#### EXERCISE
Read through the listing below and return only the lines containing "index".

#### DATA LISTING
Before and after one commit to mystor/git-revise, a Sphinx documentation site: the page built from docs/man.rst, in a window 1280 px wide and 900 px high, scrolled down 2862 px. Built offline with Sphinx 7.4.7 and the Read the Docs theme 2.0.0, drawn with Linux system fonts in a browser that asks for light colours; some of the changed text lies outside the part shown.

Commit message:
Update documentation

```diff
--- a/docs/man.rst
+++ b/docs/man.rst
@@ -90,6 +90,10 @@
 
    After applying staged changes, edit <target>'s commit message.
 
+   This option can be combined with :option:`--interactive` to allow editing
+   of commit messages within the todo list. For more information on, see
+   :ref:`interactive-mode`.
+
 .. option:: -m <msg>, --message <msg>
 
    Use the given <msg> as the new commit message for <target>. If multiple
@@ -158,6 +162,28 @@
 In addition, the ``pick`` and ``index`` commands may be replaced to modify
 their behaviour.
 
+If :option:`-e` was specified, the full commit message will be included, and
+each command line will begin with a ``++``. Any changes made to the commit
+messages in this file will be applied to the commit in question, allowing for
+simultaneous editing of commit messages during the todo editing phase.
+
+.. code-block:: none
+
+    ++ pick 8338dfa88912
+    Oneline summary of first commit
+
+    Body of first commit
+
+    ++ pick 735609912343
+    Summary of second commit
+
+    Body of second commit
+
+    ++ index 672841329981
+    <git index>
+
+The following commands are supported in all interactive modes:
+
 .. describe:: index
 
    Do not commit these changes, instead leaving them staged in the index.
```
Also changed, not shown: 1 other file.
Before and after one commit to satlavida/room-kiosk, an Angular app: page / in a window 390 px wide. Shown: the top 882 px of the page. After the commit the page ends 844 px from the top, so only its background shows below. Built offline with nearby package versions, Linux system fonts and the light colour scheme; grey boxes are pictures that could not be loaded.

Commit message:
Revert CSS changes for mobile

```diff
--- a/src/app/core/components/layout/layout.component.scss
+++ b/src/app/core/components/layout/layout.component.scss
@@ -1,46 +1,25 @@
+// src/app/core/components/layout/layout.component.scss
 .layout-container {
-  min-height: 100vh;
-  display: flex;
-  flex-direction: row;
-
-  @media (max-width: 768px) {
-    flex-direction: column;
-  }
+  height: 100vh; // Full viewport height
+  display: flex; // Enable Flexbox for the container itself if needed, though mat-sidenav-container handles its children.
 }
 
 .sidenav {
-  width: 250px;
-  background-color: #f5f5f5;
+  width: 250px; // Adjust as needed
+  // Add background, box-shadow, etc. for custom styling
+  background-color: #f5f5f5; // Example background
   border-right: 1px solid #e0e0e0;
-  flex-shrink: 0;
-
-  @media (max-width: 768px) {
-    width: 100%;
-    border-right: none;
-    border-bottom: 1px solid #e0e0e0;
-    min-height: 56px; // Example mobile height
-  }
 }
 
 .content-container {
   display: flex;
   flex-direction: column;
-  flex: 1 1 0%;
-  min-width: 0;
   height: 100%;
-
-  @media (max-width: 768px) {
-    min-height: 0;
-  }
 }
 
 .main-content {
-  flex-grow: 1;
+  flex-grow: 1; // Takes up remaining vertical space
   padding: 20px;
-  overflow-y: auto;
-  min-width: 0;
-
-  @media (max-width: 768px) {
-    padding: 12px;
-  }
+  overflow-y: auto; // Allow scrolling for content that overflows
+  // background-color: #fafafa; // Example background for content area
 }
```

#### RESULT BELOW
 In addition, the ``pick`` and ``index`` commands may be replaced to modify
+    ++ index 672841329981
+    <git index>
 .. describe:: index
    Do not commit these changes, instead leaving them staged in the index.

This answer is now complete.